**Required action**
Write out, word for word, every line from the one containing "style P fill:#c8e6c9" through the final line of the records.

*** Opening of Material shown ***

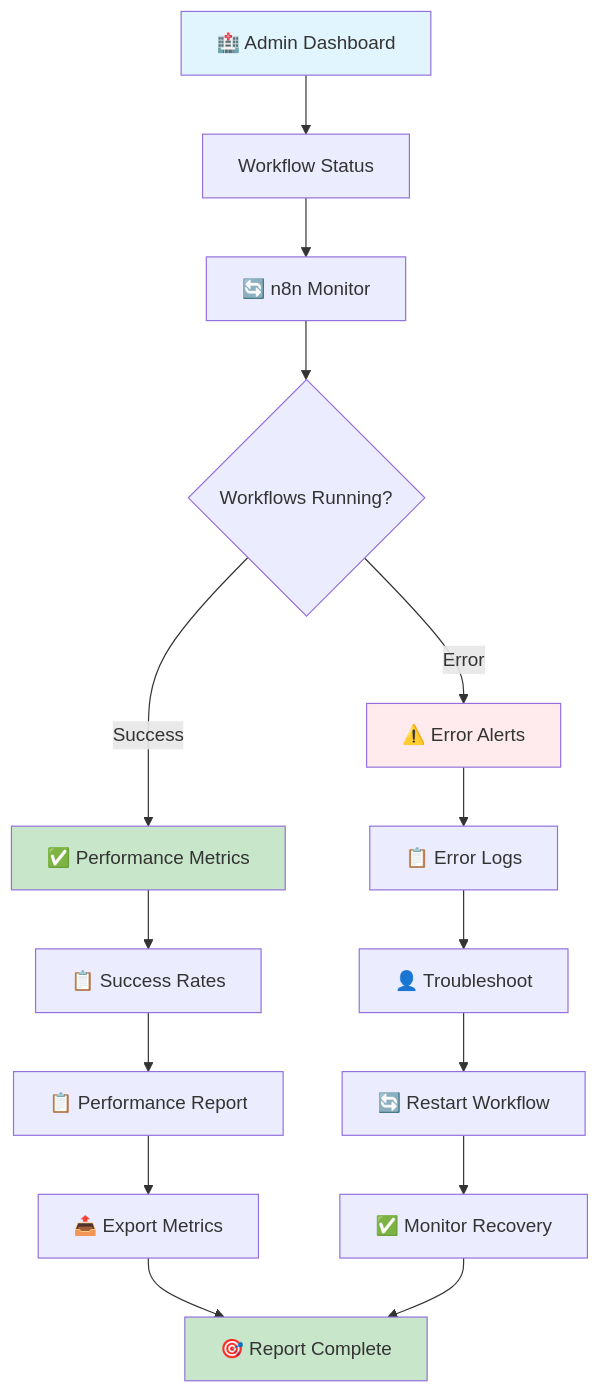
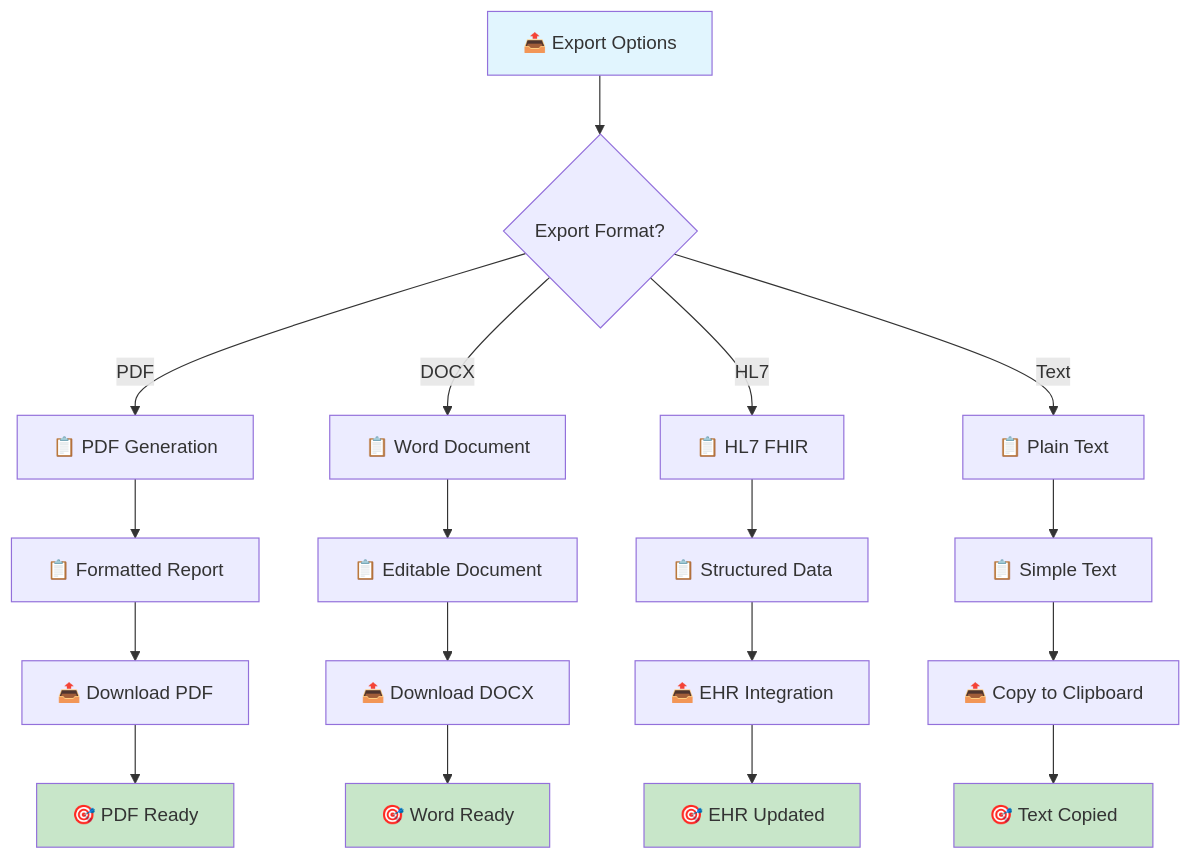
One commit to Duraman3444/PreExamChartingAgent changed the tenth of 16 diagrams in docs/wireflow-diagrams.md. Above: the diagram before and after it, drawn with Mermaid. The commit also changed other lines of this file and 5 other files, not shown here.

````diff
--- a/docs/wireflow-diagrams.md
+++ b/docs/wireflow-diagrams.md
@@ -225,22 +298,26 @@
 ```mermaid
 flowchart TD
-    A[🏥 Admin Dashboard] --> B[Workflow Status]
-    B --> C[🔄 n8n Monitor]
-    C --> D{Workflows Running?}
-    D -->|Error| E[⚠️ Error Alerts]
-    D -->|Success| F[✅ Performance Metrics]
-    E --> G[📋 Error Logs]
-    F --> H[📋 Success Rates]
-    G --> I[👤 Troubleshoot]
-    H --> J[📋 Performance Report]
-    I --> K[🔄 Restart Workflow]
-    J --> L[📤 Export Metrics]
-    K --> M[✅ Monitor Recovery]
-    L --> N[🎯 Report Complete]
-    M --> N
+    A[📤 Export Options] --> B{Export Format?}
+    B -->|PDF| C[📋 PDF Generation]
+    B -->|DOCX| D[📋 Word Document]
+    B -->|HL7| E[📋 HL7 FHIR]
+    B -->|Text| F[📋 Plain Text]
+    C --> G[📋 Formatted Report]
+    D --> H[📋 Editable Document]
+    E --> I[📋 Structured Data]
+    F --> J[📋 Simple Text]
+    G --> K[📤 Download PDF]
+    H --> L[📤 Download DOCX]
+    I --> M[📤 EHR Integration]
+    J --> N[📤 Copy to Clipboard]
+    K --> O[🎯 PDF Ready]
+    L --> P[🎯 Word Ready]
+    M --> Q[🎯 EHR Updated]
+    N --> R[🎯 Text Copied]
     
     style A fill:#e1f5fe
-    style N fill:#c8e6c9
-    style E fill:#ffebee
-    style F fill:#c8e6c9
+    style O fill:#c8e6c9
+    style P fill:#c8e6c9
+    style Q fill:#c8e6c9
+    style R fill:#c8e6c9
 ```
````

*** Close of Material shown ***

**Answer box**
+    style P fill:#c8e6c9
+    style Q fill:#c8e6c9
+    style R fill:#c8e6c9
 ```
````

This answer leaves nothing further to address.